— Task goal —
Each line of the data below that includes the string "keys" must be copied.

[Collection entries]

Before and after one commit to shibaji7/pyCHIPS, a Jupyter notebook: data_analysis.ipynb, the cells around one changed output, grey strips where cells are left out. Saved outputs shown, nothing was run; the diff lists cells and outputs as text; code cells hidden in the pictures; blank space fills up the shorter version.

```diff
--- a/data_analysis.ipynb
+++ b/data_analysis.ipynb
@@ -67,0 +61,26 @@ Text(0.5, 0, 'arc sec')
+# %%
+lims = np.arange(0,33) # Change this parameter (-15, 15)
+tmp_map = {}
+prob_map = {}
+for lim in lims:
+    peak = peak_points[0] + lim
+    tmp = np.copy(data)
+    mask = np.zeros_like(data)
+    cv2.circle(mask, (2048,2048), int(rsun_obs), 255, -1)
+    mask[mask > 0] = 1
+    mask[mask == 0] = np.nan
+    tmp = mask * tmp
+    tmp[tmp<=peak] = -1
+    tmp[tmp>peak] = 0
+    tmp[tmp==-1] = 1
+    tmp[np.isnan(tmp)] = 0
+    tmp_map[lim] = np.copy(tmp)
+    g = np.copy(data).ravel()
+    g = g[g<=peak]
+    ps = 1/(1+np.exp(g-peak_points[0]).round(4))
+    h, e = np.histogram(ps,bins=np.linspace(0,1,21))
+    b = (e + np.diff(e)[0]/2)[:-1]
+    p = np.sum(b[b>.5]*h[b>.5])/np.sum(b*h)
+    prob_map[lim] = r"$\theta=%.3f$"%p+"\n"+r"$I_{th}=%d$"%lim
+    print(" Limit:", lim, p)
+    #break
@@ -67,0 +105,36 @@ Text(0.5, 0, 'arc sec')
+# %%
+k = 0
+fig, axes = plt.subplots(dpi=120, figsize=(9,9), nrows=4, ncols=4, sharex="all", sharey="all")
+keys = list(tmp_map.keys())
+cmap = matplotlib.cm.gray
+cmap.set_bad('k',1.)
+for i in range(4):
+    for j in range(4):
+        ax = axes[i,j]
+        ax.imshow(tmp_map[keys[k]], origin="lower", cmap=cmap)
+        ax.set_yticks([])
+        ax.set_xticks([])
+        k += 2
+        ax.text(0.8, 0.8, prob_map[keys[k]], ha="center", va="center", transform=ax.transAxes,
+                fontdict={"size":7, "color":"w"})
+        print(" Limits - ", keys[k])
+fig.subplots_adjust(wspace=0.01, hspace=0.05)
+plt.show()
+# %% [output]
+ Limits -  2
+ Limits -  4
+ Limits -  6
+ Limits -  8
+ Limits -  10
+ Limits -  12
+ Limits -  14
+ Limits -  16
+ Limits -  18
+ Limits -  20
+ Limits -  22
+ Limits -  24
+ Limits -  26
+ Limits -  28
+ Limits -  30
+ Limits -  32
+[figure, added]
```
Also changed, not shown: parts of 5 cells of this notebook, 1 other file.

— Answer space —
+keys = list(tmp_map.keys())
+        ax.imshow(tmp_map[keys[k]], origin="lower", cmap=cmap)
+        ax.text(0.8, 0.8, prob_map[keys[k]], ha="center", va="center", transform=ax.transAxes,
+        print(" Limits - ", keys[k])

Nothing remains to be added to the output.